EXCERPTED DATA START
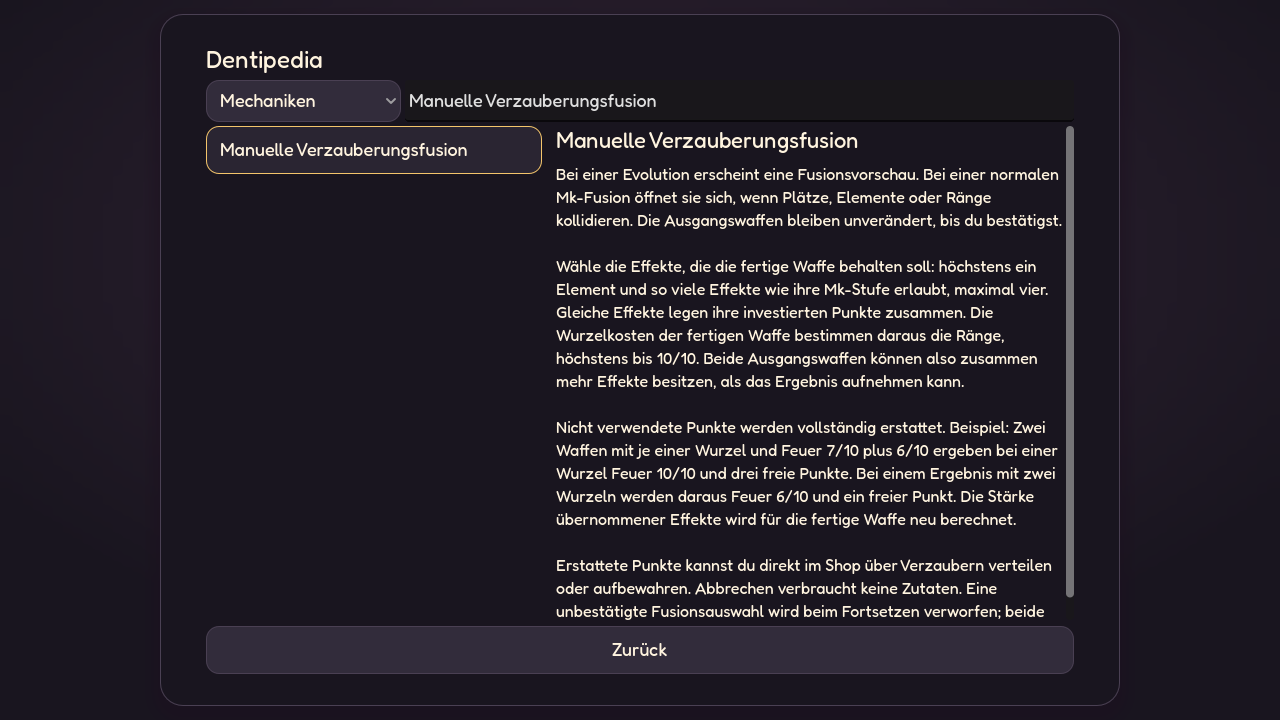
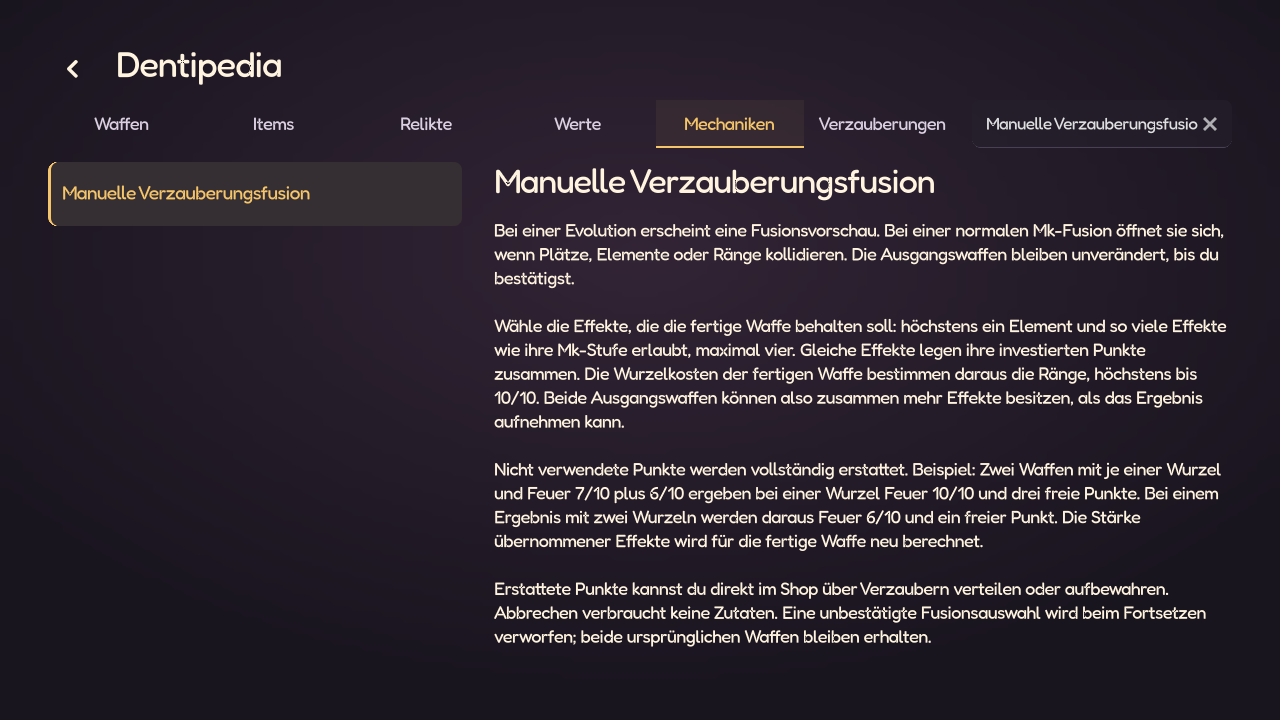
Modernize Dentipedia and compact shop enchant action

Changed region(s): [[0.0312, 0.0611, 0.9688, 0.9472], [0.0625, 0.1528, 0.125, 0.1833]]

diff --git a/docs/DENTIPEDIA.md b/docs/DENTIPEDIA.md
@@ -1,8 +1,17 @@
 # Dentipedia
 
-Stand: 27.10.2026. Das Nachschlagewerk ist im Hauptmenü und über Escape
+Stand: 31.10.2026. Das Nachschlagewerk ist im Hauptmenü und über Escape
 erreichbar. Ein pausierter Kampf bleibt beim Lesen pausiert. Die Suche filtert
 Titel und Text innerhalb des gewählten Bereichs.
+
+Die Dentipedia nutzt die rahmenlose gemeinsame Menüfläche. Alle sechs Bereiche
+sind direkt als Reiter sichtbar; ein Kategorie-Dropdown entfällt. Suche und
+Auswahl bleiben auf einer gemeinsamen Flucht. Auswahlzustand, Hover und
+Tastaturfokus sind getrennt erkennbar. Items behalten ihre Seltenheitskante.
+Waffendetails zeigen größere Bilder und eine kompakte Mk-Tabelle aus denselben
+Ressourcen wie bisher; „Basiswerte“ kennzeichnet den Vergleich ohne Build.
+
+![Rahmenlose Dentipedia mit sichtbaren Kategorien](screenshots/dentipedia_update/weapons_1280x720.png)
 
 - **Waffen:** 18 Standardwaffen mit Spielweise, Skalierung, Effekten und
   Basiswerten Mk I–IV; entdeckte Spezialwaffen ergänzen die Liste.
@@ -52,9 +61,14 @@ Die Formbilder werden über den vorhandenen Skin-Cache geladen.
 
 Die Suche findet die Zahnseiden-Schneide auch unter ihrem früheren Namen
 Garotte. Beim Öffnen eines anderen Eintrags beginnt dessen Text wieder oben.
-Im Hochformat stehen Liste und Details untereinander. Bei nur ein oder zwei
-Suchtreffern benötigt die Liste weniger Höhe; die Formbuttons umbrechen
-innerhalb des Detailbereichs. Kurzes Querformat behält die beiden Spalten.
+Am Desktop stehen Liste und Details nebeneinander. Im schmalen Hochformat
+nimmt die Liste zunächst die ganze Inhaltsfläche ein. Antippen öffnet den
+Eintrag; der Zurück-Pfeil oder Escape führt zuerst zur Liste und anschließend
+zum Menü. Kategorie, Suchtext und Listenposition bleiben beim Zurückgehen
+erhalten. Die Kategorien bleiben sichtbar; auf kleinen Flächen heißt der
+Verzauberungsreiter kurz „Effekte“. Formbuttons umbrechen innerhalb der
+Details und behalten mindestens 48 × 48 Touchfläche. Kurzes Querformat behält
+die beiden Spalten.
 
 Unentdeckte Spezialwaffen zeigen nur ihre schwarze Alpha-Silhouette.
 Namen, Zutaten, Effekte, Werte und Formvorschau bleiben verborgen, bis die
@@ -63,13 +77,16 @@ Verkäufe und Neustarts erhalten. Familienzutaten akzeptieren jede Seltenheit.
 
 ## Prüfung
 
-tests/dentipedia.gd prüft Kataloge, neue Themen, Schriftzeichen, echte
+tests/dentipedia.gd prüft sichtbare Kategorien ohne Dropdown, Touchgrößen,
+rahmenlose Menüintegration, Hochformat-Navigation und Pause sowie Kataloge,
+neue Themen, Schriftzeichen, echte
 Freischaltung, Spoilerschutz, Suche, alle sieben Formbuttons, unveränderte
 Waffenvorlagen, Scrollpositionen und vier Bildschirmgrößen. Menü- und
 Belohnungsansichten werden zusätzlich durch ihre bestehenden Tests geprüft.
 
-tools/preview_dentipedia.gd erzeugt native Ansichten für Fusion, Dash,
-Waffenpunkte, Feuerform und Lebensraub in 1280×720, 360×640 und 568×320.
+tools/preview_dentipedia.gd erzeugt native Ansichten für Waffen-/Itemübersicht,
+Fusion, Dash, Waffenpunkte, Feuerform und Lebensraub in 1280×720, 320×568,
+360×640 und 568×320.
 Die Aufnahmen liegen unter docs/screenshots/dentipedia_update/; das Werkzeug
 verwendet getrennte Sitzungsdateien.
 

diff --git a/CHANGELOG.md b/CHANGELOG.md
@@ -4,6 +4,8 @@ Die Versionsnummer wird zentral in `project.godot` gepflegt und im Hauptmenü an
 
 ## Noch ohne neue Versionsnummer — 27.10.2026
 
+- **Rahmenlose Dentipedia:** sechs direkt sichtbare Kategorien statt Dropdown, ruhigere Eintragsliste und größere Waffenvorschau mit kompakter Mk-Tabelle. Im schmalen Hochformat wechseln Liste und Details; Zurück/Escape bewahren Suche, Listenposition und Spielpause. [Native Ansichten](docs/DENTIPEDIA.md).
+
 - **Imperator als aktiverer Finalboss:** Schnellere, weitreichend angekündigte Urteilsfächer, neu gezielter Portalanschluss und wechselnde Nervenringe/-fächer. Die Wache dreht während der Kernöffnung; Hell erhält vier Wiederholungen. Vollständige Warnungen, kompatibles Fortsetzen und 144 vollständige verlangsamte Ausweichrouten geprüft. [Verhalten und Vergleich](docs/EMPEROR_FINALE.md).
 
 - **König mit mehr Angriffsdruck:** Gezielte Säurefächer während jeder Säurebahn und jedes Pegelwechsels, 3/5/7/9 Tropfen von Easy bis Hell. Auf Hard/Hell setzt er zwischen zwei Stampffolgen nach und erfasst Denti neu. Vollständige feste Warnungen, begrenzte Geschossbatches und kompatibles Fortsetzen. [Verhalten und Messung](docs/KING_ASSAULT.md).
EXCERPTED DATA END
▸ INSTRUCTIONS TO FOLLOW:
Copy the data precisely. Skip every picture.

▸ SOLUTION FOR THIS EXERCISE:
Modernize Dentipedia and compact shop enchant action

Changed region(s): [[0.0312, 0.0611, 0.9688, 0.9472], [0.0625, 0.1528, 0.125, 0.1833]]

diff --git a/docs/DENTIPEDIA.md b/docs/DENTIPEDIA.md
@@ -1,8 +1,17 @@
 # Dentipedia
 
-Stand: 27.10.2026. Das Nachschlagewerk ist im Hauptmenü und über Escape
+Stand: 31.10.2026. Das Nachschlagewerk ist im Hauptmenü und über Escape
 erreichbar. Ein pausierter Kampf bleibt beim Lesen pausiert. Die Suche filtert
 Titel und Text innerhalb des gewählten Bereichs.
+
+Die Dentipedia nutzt die rahmenlose gemeinsame Menüfläche. Alle sechs Bereiche
+sind direkt als Reiter sichtbar; ein Kategorie-Dropdown entfällt. Suche und
+Auswahl bleiben auf einer gemeinsamen Flucht. Auswahlzustand, Hover und
+Tastaturfokus sind getrennt erkennbar. Items behalten ihre Seltenheitskante.
+Waffendetails zeigen größere Bilder und eine kompakte Mk-Tabelle aus denselben
+Ressourcen wie bisher; „Basiswerte“ kennzeichnet den Vergleich ohne Build.
+
+![Rahmenlose Dentipedia mit sichtbaren Kategorien](screenshots/dentipedia_update/weapons_1280x720.png)
 
 - **Waffen:** 18 Standardwaffen mit Spielweise, Skalierung, Effekten und
   Basiswerten Mk I–IV; entdeckte Spezialwaffen ergänzen die Liste.
@@ -52,9 +61,14 @@ Die Formbilder werden über den vorhandenen Skin-Cache geladen.
 
 Die Suche findet die Zahnseiden-Schneide auch unter ihrem früheren Namen
 Garotte. Beim Öffnen eines anderen Eintrags beginnt dessen Text wieder oben.
-Im Hochformat stehen Liste und Details untereinander. Bei nur ein oder zwei
-Suchtreffern benötigt die Liste weniger Höhe; die Formbuttons umbrechen
-innerhalb des Detailbereichs. Kurzes Querformat behält die beiden Spalten.
+Am Desktop stehen Liste und Details nebeneinander. Im schmalen Hochformat
+nimmt die Liste zunächst die ganze Inhaltsfläche ein. Antippen öffnet den
+Eintrag; der Zurück-Pfeil oder Escape führt zuerst zur Liste und anschließend
+zum Menü. Kategorie, Suchtext und Listenposition bleiben beim Zurückgehen
+erhalten. Die Kategorien bleiben sichtbar; auf kleinen Flächen heißt der
+Verzauberungsreiter kurz „Effekte“. Formbuttons umbrechen innerhalb der
+Details und behalten mindestens 48 × 48 Touchfläche. Kurzes Querformat behält
+die beiden Spalten.
 
 Unentdeckte Spezialwaffen zeigen nur ihre schwarze Alpha-Silhouette.
 Namen, Zutaten, Effekte, Werte und Formvorschau bleiben verborgen, bis die
@@ -63,13 +77,16 @@ Verkäufe und Neustarts erhalten. Familienzutaten akzeptieren jede Seltenheit.
 
 ## Prüfung
 
-tests/dentipedia.gd prüft Kataloge, neue Themen, Schriftzeichen, echte
+tests/dentipedia.gd prüft sichtbare Kategorien ohne Dropdown, Touchgrößen,
+rahmenlose Menüintegration, Hochformat-Navigation und Pause sowie Kataloge,
+neue Themen, Schriftzeichen, echte
 Freischaltung, Spoilerschutz, Suche, alle sieben Formbuttons, unveränderte
 Waffenvorlagen, Scrollpositionen und vier Bildschirmgrößen. Menü- und
 Belohnungsansichten werden zusätzlich durch ihre bestehenden Tests geprüft.
 
-tools/preview_dentipedia.gd erzeugt native Ansichten für Fusion, Dash,
-Waffenpunkte, Feuerform und Lebensraub in 1280×720, 360×640 und 568×320.
+tools/preview_dentipedia.gd erzeugt native Ansichten für Waffen-/Itemübersicht,
+Fusion, Dash, Waffenpunkte, Feuerform und Lebensraub in 1280×720, 320×568,
+360×640 und 568×320.
 Die Aufnahmen liegen unter docs/screenshots/dentipedia_update/; das Werkzeug
 verwendet getrennte Sitzungsdateien.
 

diff --git a/CHANGELOG.md b/CHANGELOG.md
@@ -4,6 +4,8 @@ Die Versionsnummer wird zentral in `project.godot` gepflegt und im Hauptmenü an
 
 ## Noch ohne neue Versionsnummer — 27.10.2026
 
+- **Rahmenlose Dentipedia:** sechs direkt sichtbare Kategorien statt Dropdown, ruhigere Eintragsliste und größere Waffenvorschau mit kompakter Mk-Tabelle. Im schmalen Hochformat wechseln Liste und Details; Zurück/Escape bewahren Suche, Listenposition und Spielpause. [Native Ansichten](docs/DENTIPEDIA.md).
+
 - **Imperator als aktiverer Finalboss:** Schnellere, weitreichend angekündigte Urteilsfächer, neu gezielter Portalanschluss und wechselnde Nervenringe/-fächer. Die Wache dreht während der Kernöffnung; Hell erhält vier Wiederholungen. Vollständige Warnungen, kompatibles Fortsetzen und 144 vollständige verlangsamte Ausweichrouten geprüft. [Verhalten und Vergleich](docs/EMPEROR_FINALE.md).
 
 - **König mit mehr Angriffsdruck:** Gezielte Säurefächer während jeder Säurebahn und jedes Pegelwechsels, 3/5/7/9 Tropfen von Easy bis Hell. Auf Hard/Hell setzt er zwischen zwei Stampffolgen nach und erfasst Denti neu. Vollständige feste Warnungen, begrenzte Geschossbatches und kompatibles Fortsetzen. [Verhalten und Messung](docs/KING_ASSAULT.md).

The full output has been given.